What you will do: Which lines in the records below contain the word "independently"? Copy each one.

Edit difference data
※ ※ ※

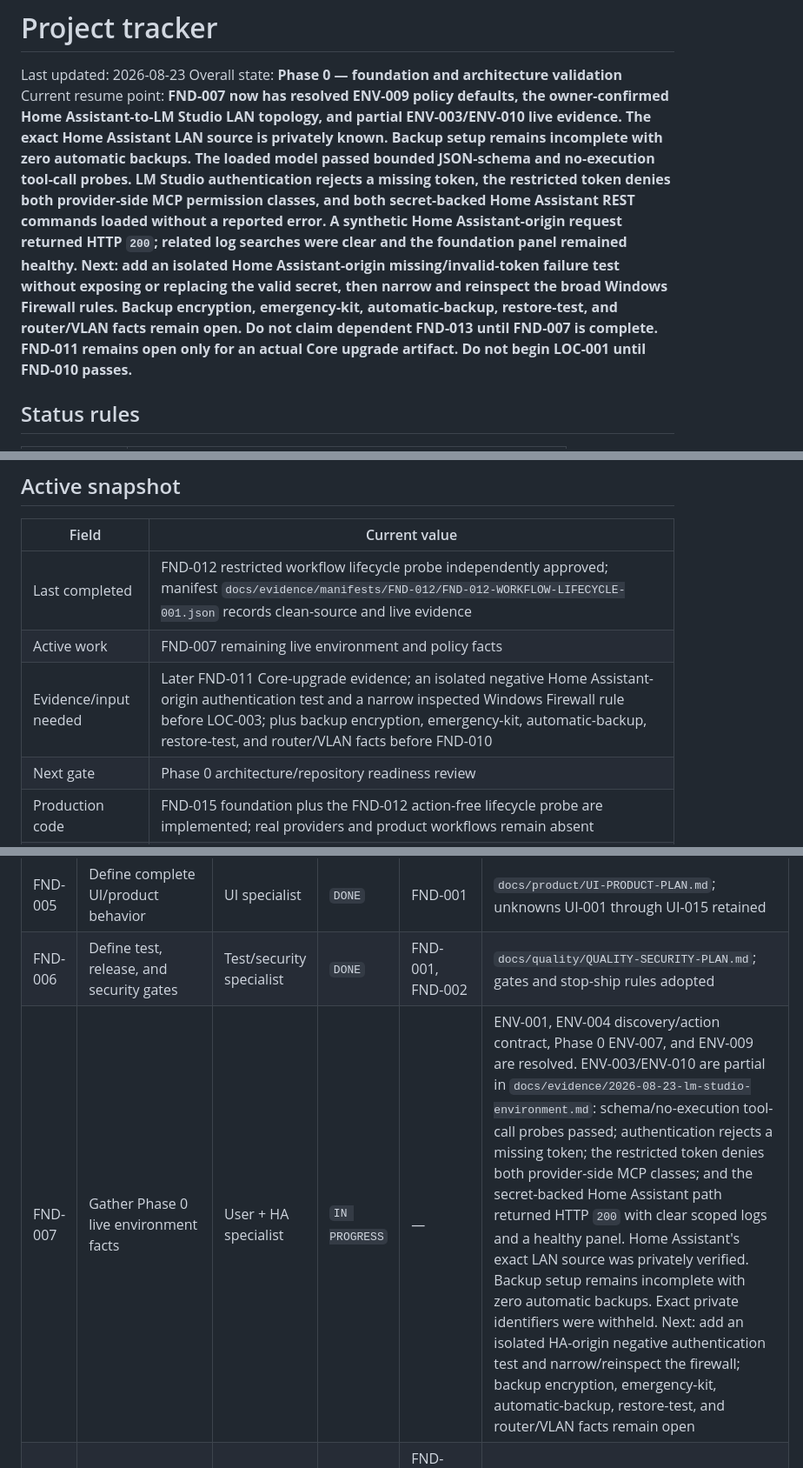
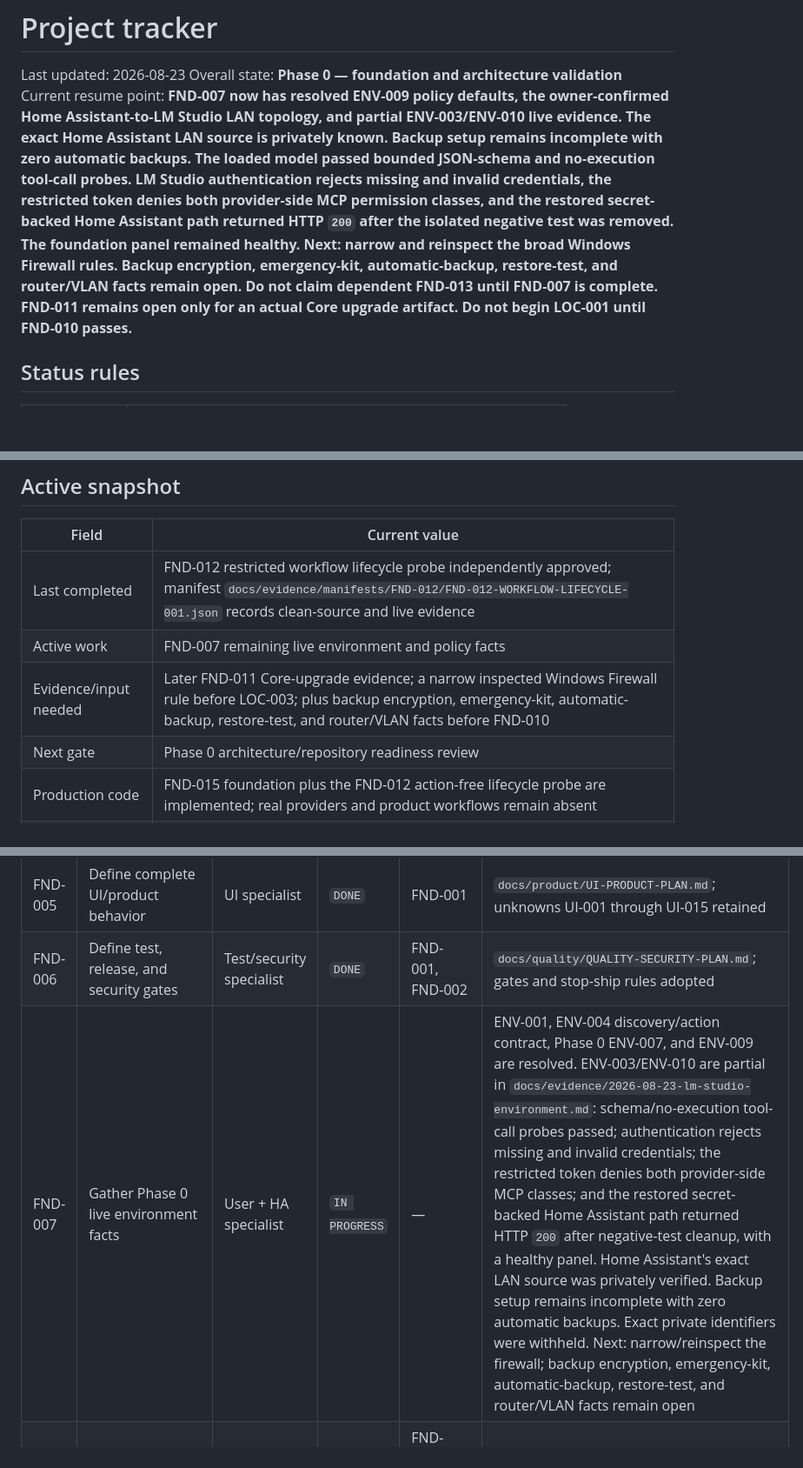
Before and after one commit to ewaisg/HA-AI-Orchestrator, a Markdown page: docs/PROJECT-TRACKER.md, 3 parts joined by grey strips. Shown at 87% size. Rendered like a GitHub page; blank space fills up the shorter version.

```diff
--- a/docs/PROJECT-TRACKER.md
+++ b/docs/PROJECT-TRACKER.md
@@ -2,7 +2,7 @@
 
 Last updated: 2026-08-23
 Overall state: **Phase 0 — foundation and architecture validation**
-Current resume point: **FND-007 now has resolved ENV-009 policy defaults, the owner-confirmed Home Assistant-to-LM Studio LAN topology, and partial ENV-003/ENV-010 live evidence. The exact Home Assistant LAN source is privately known. Backup setup remains incomplete with zero automatic backups. The loaded model passed bounded JSON-schema and no-execution tool-call probes. LM Studio authentication rejects a missing token, the restricted token denies both provider-side MCP permission classes, and both secret-backed Home Assistant REST commands loaded without a reported error. A synthetic Home Assistant-origin request returned HTTP `200`; related log searches were clear and the foundation panel remained healthy. Next: add an isolated Home Assistant-origin missing/invalid-token failure test without exposing or replacing the valid secret, then narrow and reinspect the broad Windows Firewall rules. Backup encryption, emergency-kit, automatic-backup, restore-test, and router/VLAN facts remain open. Do not claim dependent FND-013 until FND-007 is complete. FND-011 remains open only for an actual Core upgrade artifact. Do not begin LOC-001 until FND-010 passes.**
+Current resume point: **FND-007 now has resolved ENV-009 policy defaults, the owner-confirmed Home Assistant-to-LM Studio LAN topology, and partial ENV-003/ENV-010 live evidence. The exact Home Assistant LAN source is privately known. Backup setup remains incomplete with zero automatic backups. The loaded model passed bounded JSON-schema and no-execution tool-call probes. LM Studio authentication rejects missing and invalid credentials, the restricted token denies both provider-side MCP permission classes, and the restored secret-backed Home Assistant path returned HTTP `200` after the isolated negative test was removed. The foundation panel remained healthy. Next: narrow and reinspect the broad Windows Firewall rules. Backup encryption, emergency-kit, automatic-backup, restore-test, and router/VLAN facts remain open. Do not claim dependent FND-013 until FND-007 is complete. FND-011 remains open only for an actual Core upgrade artifact. Do not begin LOC-001 until FND-010 passes.**
 
 ## Status rules
 
@@ -23,7 +23,7 @@ No task may move to `DONE` based only on an assertion.
 |---|---|
 | Last completed | FND-012 restricted workflow lifecycle probe independently approved; manifest `docs/evidence/manifests/FND-012/FND-012-WORKFLOW-LIFECYCLE-001.json` records clean-source and live evidence |
 | Active work | FND-007 remaining live environment and policy facts |
-| Evidence/input needed | Later FND-011 Core-upgrade evidence; an isolated negative Home Assistant-origin authentication test and a narrow inspected Windows Firewall rule before LOC-003; plus backup encryption, emergency-kit, automatic-backup, restore-test, and router/VLAN facts before FND-010 |
+| Evidence/input needed | Later FND-011 Core-upgrade evidence; a narrow inspected Windows Firewall rule before LOC-003; plus backup encryption, emergency-kit, automatic-backup, restore-test, and router/VLAN facts before FND-010 |
 | Next gate | Phase 0 architecture/repository readiness review |
 | Production code | FND-015 foundation plus the FND-012 action-free lifecycle probe are implemented; real providers and product workflows remain absent |
 | Repository | Local `main` tracks the public `ewaisg/HA-AI-Orchestrator` repository; FND-012 implementation revision `8994784ce4b3ad8d0368185e031cc57e233aae8f` is pushed and independently workflow/safety reviewed |
@@ -38,7 +38,7 @@ No task may move to `DONE` based only on an assertion.
 | FND-004 | Validate Home Assistant and provider extension points | HA specialist | `DONE` | FND-002 | `docs/architecture/HA-PLATFORM-REVIEW.md`; findings reconciled into ADRs |
 | FND-005 | Define complete UI/product behavior | UI specialist | `DONE` | FND-001 | `docs/product/UI-PRODUCT-PLAN.md`; unknowns UI-001 through UI-015 retained |
 | FND-006 | Define test, release, and security gates | Test/security specialist | `DONE` | FND-001, FND-002 | `docs/quality/QUALITY-SECURITY-PLAN.md`; gates and stop-ship rules adopted |
-| FND-007 | Gather Phase 0 live environment facts | User + HA specialist | `IN PROGRESS` | — | ENV-001, ENV-004 discovery/action contract, Phase 0 ENV-007, and ENV-009 are resolved. ENV-003/ENV-010 are partial in `docs/evidence/2026-08-23-lm-studio-environment.md`: schema/no-execution tool-call probes passed; authentication rejects a missing token; the restricted token denies both provider-side MCP classes; and the secret-backed Home Assistant path returned HTTP `200` with clear scoped logs and a healthy panel. Home Assistant's exact LAN source was privately verified. Backup setup remains incomplete with zero automatic backups. Exact private identifiers were withheld. Next: add an isolated HA-origin negative authentication test and narrow/reinspect the firewall; backup encryption, emergency-kit, automatic-backup, restore-test, and router/VLAN facts remain open |
+| FND-007 | Gather Phase 0 live environment facts | User + HA specialist | `IN PROGRESS` | — | ENV-001, ENV-004 discovery/action contract, Phase 0 ENV-007, and ENV-009 are resolved. ENV-003/ENV-010 are partial in `docs/evidence/2026-08-23-lm-studio-environment.md`: schema/no-execution tool-call probes passed; authentication rejects missing and invalid credentials; the restricted token denies both provider-side MCP classes; and the restored secret-backed Home Assistant path returned HTTP `200` after negative-test cleanup, with a healthy panel. Home Assistant's exact LAN source was privately verified. Backup setup remains incomplete with zero automatic backups. Exact private identifiers were withheld. Next: narrow/reinspect the firewall; backup encryption, emergency-kit, automatic-backup, restore-test, and router/VLAN facts remain open |
 | FND-008 | Create ADRs for implementation-sensitive choices | Primary + reviewers | `DONE` | FND-004, FND-005, FND-006 | Six initial records in `docs/architecture/adrs/`; provisional mechanisms have named validation gates |
 | FND-009 | Define repository bootstrap and dependency policy | Primary + Backend/UI | `DONE` | FND-008 | `docs/architecture/REPOSITORY-BOOTSTRAP.md`; exact HA/Python/Node/package baseline, permanent domain, manual Phase 0 bundle, HACS boundary, and build/test commands independently reviewed 2026-08-22 |
 | FND-010 | Phase 0 readiness review | Test/release | `TODO` | FND-007, FND-011 through FND-015 | Independent checklist; no unresolved implementation-critical unknowns |
```
Also changed, not shown: docs/EVIDENCE-REGISTER.md (+1 -1 lines), docs/evidence/2026-08-23-lm-studio-environment.md (+13 -6 lines).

※ ※ ※

Output:
 | Last completed | FND-012 restricted workflow lifecycle probe independently approved; manifest `docs/evidence/manifests/FND-012/FND-012-WORKFLOW-LIFECYCLE-001.json` records clean-source and live evidence |
 | Repository | Local `main` tracks the public `ewaisg/HA-AI-Orchestrator` repository; FND-012 implementation revision `8994784ce4b3ad8d0368185e031cc57e233aae8f` is pushed and independently workflow/safety reviewed |
 | FND-009 | Define repository bootstrap and dependency policy | Primary + Backend/UI | `DONE` | FND-008 | `docs/architecture/REPOSITORY-BOOTSTRAP.md`; exact HA/Python/Node/package baseline, permanent domain, manual Phase 0 bundle, HACS boundary, and build/test commands independently reviewed 2026-08-22 |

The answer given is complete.